(Web page edit records)
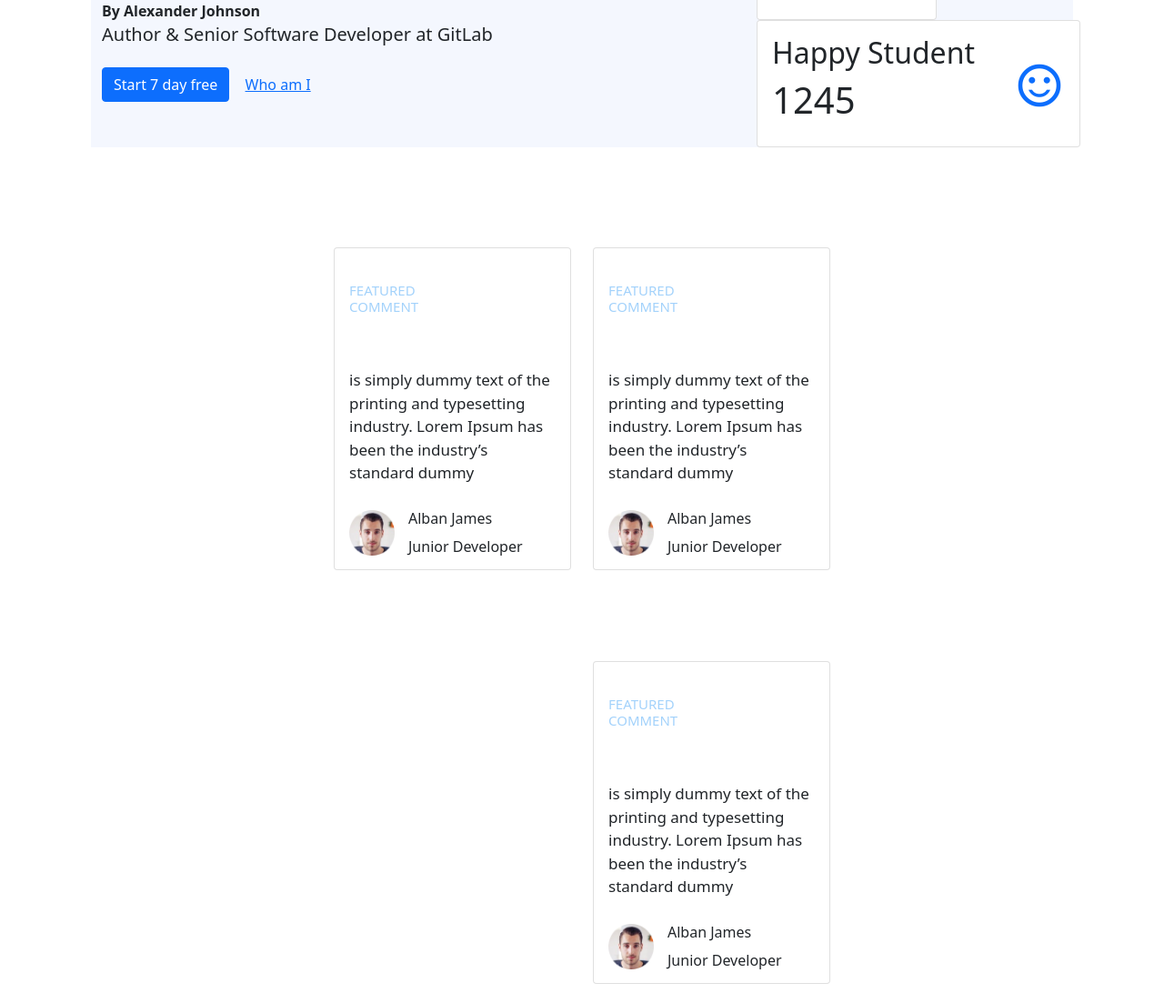
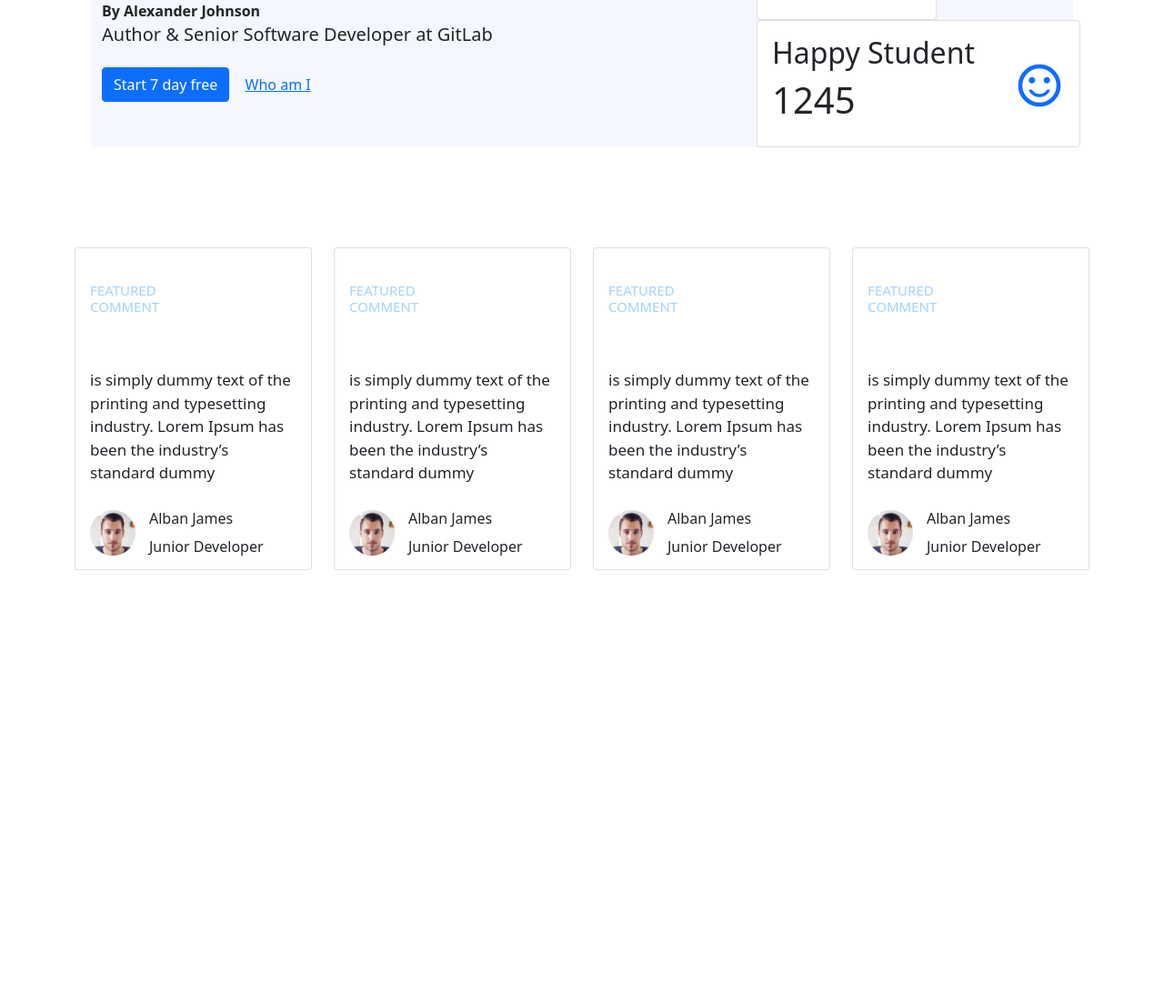
Before and after one commit to Samuel-Jaja/KitHub-Project, a plain HTML site: page public/index.html in a window 1280 px wide. Shown: the part 888-1991 px from the top of the page at 91% size. After the commit the page ends 1533 px from the top, so only its background shows below. Drawn offline with nearby package versions, Linux system fonts and the light colour scheme.

Commit message:
still on featured comment

```diff
--- a/public/index.html
+++ b/public/index.html
@@ -202,7 +202,7 @@
     <!--Featured Section in Progress -->
     <section id="featured-comment" class="d-flex align-items-center">
         <div class="container">
-            <div class="row justify-content-lg-center ">
+            <div class="row justify-content-around ">
                 <div class="col-lg-3">
                     <div class="card" style="margin-top: 100px; width: 261px; height: 355px;">
 
@@ -240,6 +240,10 @@
                             </div>
 
                         </div>
+                    </div>
+
+
+
                 </div>
 
                 <div class="col-lg-3">
@@ -293,8 +297,8 @@
 
 
     <!-- What’s inside Section -->
-    <section id="whats-inside">
-    </section>
+    <!-- <section id="whats-inside">
+    </section> -->
 
 
 
```
Lines whose indentation alone changed are shown as unchanged.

What you have to do> Where the word "justify" shows up in a line of the entries above, copy that line.

Result of the exercise>
-            <div class="row justify-content-lg-center ">
+            <div class="row justify-content-around ">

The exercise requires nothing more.